President Johnson’s Plan, known as Johnson’s Plan was to restore the Old South minus slavery and minus the plantation elite. The second theory was the Radicals in Congress. They wanted a kind of revolution within southern society. They also wanted to give blacks the vote. However, Johnson’s Plan ended in utter failure. Johnson was known to have terrible characteristics, to be a drunken demigod, have no politics, and heckled by hostile crowds but, he protected the South from the Radicals in some way (source 6).
As soon as President Andrew Johnson signed a Proclamation which promised order and peace to the United States on August 20th, 1865, the Civil War was formally ended. Though the Confederates had been dominated, there was still a battle to preserve the Southern lifestyle against the impeding Northern republican ideals. President Lincoln had plans to peacefully restore the country to the Union it was prior to the war, but his assassination created set-backs to his plan. While both the North and the South were working toward reconciliation in the nation, the north was more interested in creating a controlling, centralized government while the south was concerned with protecting and preserving their southern customs and ideals. While there were many attempts at reconstructing, the Reconstruction era ultimately failed at unifying the Union under agreed terms due to the constant disagreements between the north and the south.
The outburst of the Civil War forever changed the future of the American nation. At first, it began as a fight to protect the Union, not as a struggle to free the slaves. Many citizens from the North and South felt that the conflict would ultimately decide both issues. Slavery was one of the primary issues which physically divided the northern U.S. from the Southern U.S. during the Civil War. Even after the Reconstruction Era it continue to divide the two. The Southern resistance to ending slavery was the main reason as to why the South believed in rejecting outsider ideals and it helped establish the Southern Code of Honor that emphasizes aggression and violence.
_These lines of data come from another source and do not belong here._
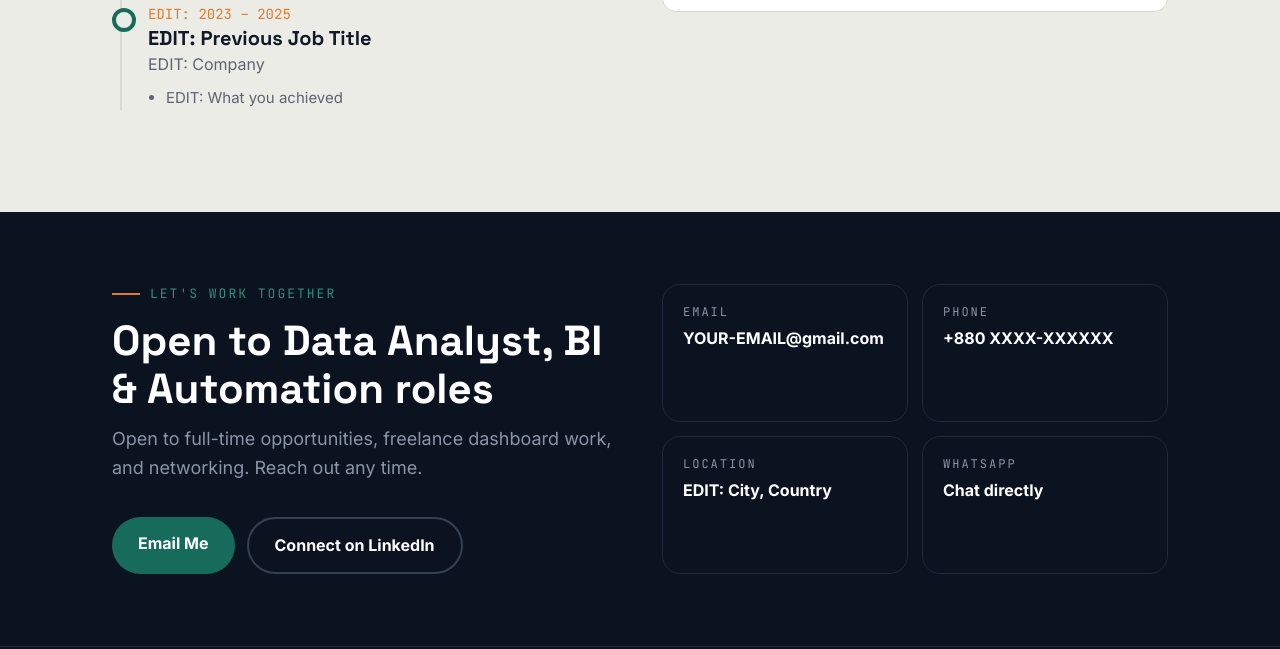
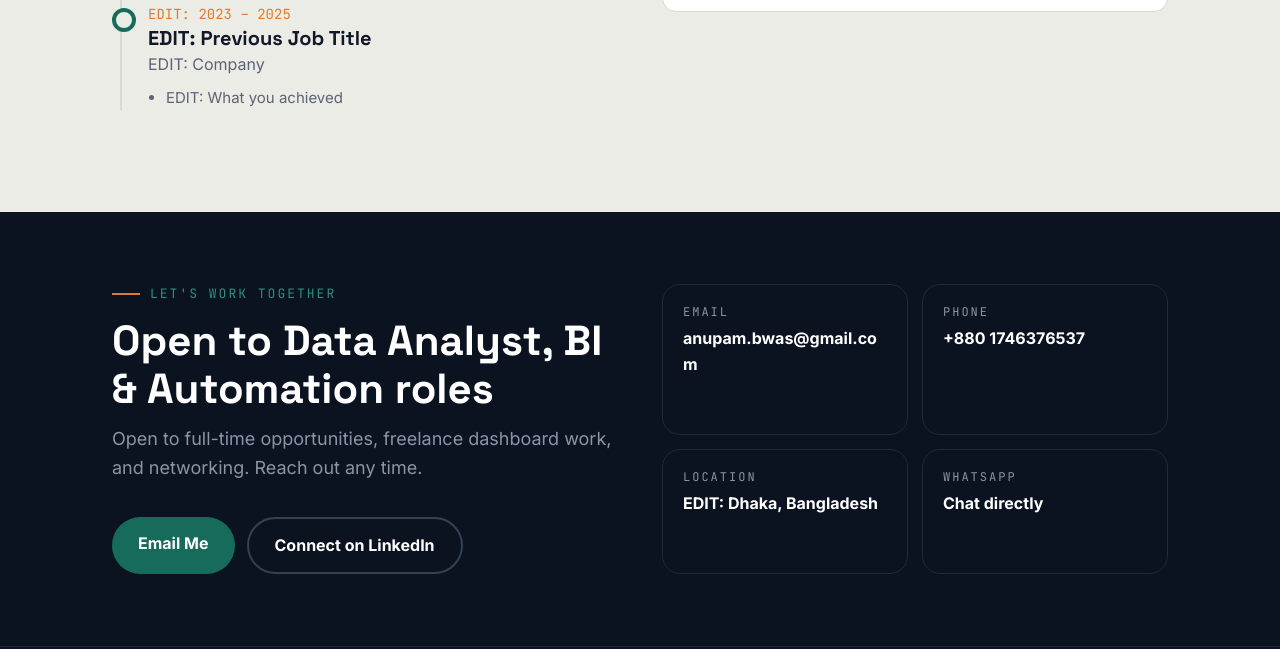
Before and after one commit to Anupambiswas07/Anupambiswas07.github.io, a plain HTML site: page index.html in a window 1280 px wide. Shown: the part 4349-4998 px from the top of the page. Drawn offline with Linux system fonts and the light colour scheme.

Commit message:
Update contact information in index.html

```diff
--- a/index.html
+++ b/index.html
@@ -376,10 +376,10 @@ footer .soc{margin:0;padding:0;border:0}footer .soc a{width:42px;height:42px}
       </div>
     </div>
     <div class="ig rv">
-      <a class="info" href="mailto:YOUR-EMAIL@gmail.com"><small>EMAIL</small><b>YOUR-EMAIL@gmail.com</b></a>
-      <a class="info" href="tel:+8801XXXXXXXXX"><small>PHONE</small><b>+880 XXXX-XXXXXX</b></a>
-      <div class="info"><small>LOCATION</small><b>EDIT: City, Country</b></div>
-      <a class="info" href="https://wa.me/8801XXXXXXXXX" target="_blank" rel="noopener"><small>WHATSAPP</small><b>Chat directly</b></a>
+      <a class="info" href="mailto:anupam.bwas@gmail.com"><small>EMAIL</small><b>anupam.bwas@gmail.com</b></a>
+      <a class="info" href="tel:+8801746376537"><small>PHONE</small><b>+880 1746376537</b></a>
+      <div class="info"><small>LOCATION</small><b>EDIT: Dhaka, Bangladesh</b></div>
+      <a class="info" href="https://wa.me/8801746376537" target="_blank" rel="noopener"><small>WHATSAPP</small><b>Chat directly</b></a>
     </div>
   </div>
 </section>
@@ -389,7 +389,7 @@ footer .soc{margin:0;padding:0;border:0}footer .soc a{width:42px;height:42px}
   <div class="soc">
     <a href="https://github.com/Anupambiswas07" target="_blank" rel="noopener" aria-label="GitHub"><svg class="s"><use href="#gh"/></svg></a>
     <a href="https://www.linkedin.com/in/YOUR-LINKEDIN" target="_blank" rel="noopener" aria-label="LinkedIn"><svg class="s"><use href="#in"/></svg></a>
-    <a href="https://wa.me/8801XXXXXXXXX" target="_blank" rel="noopener" aria-label="WhatsApp"><svg class="s"><use href="#wa"/></svg></a>
+    <a href="https://wa.me/8801746376537" target="_blank" rel="noopener" aria-label="WhatsApp"><svg class="s"><use href="#wa"/></svg></a>
   </div>
 </div></footer>
 
```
A second issue that would spark tensions between the states that eventually would lead to war was the argument of states’ rights. The South would vigorously argue throughout the years before the war that the federal government’s authority was not above that of each individual state. (Mcpherson 25) This would mean the federal government was in violation of what the founding fathers created it to do. Many historians believe that this response was elicited by the fact that the Northern population was growing so quickly that it would soon have control of the federal government. Before 1860 many of the presidents that had been elected were pro-south or they were indeed from the south. (Mcpherson 35) With the north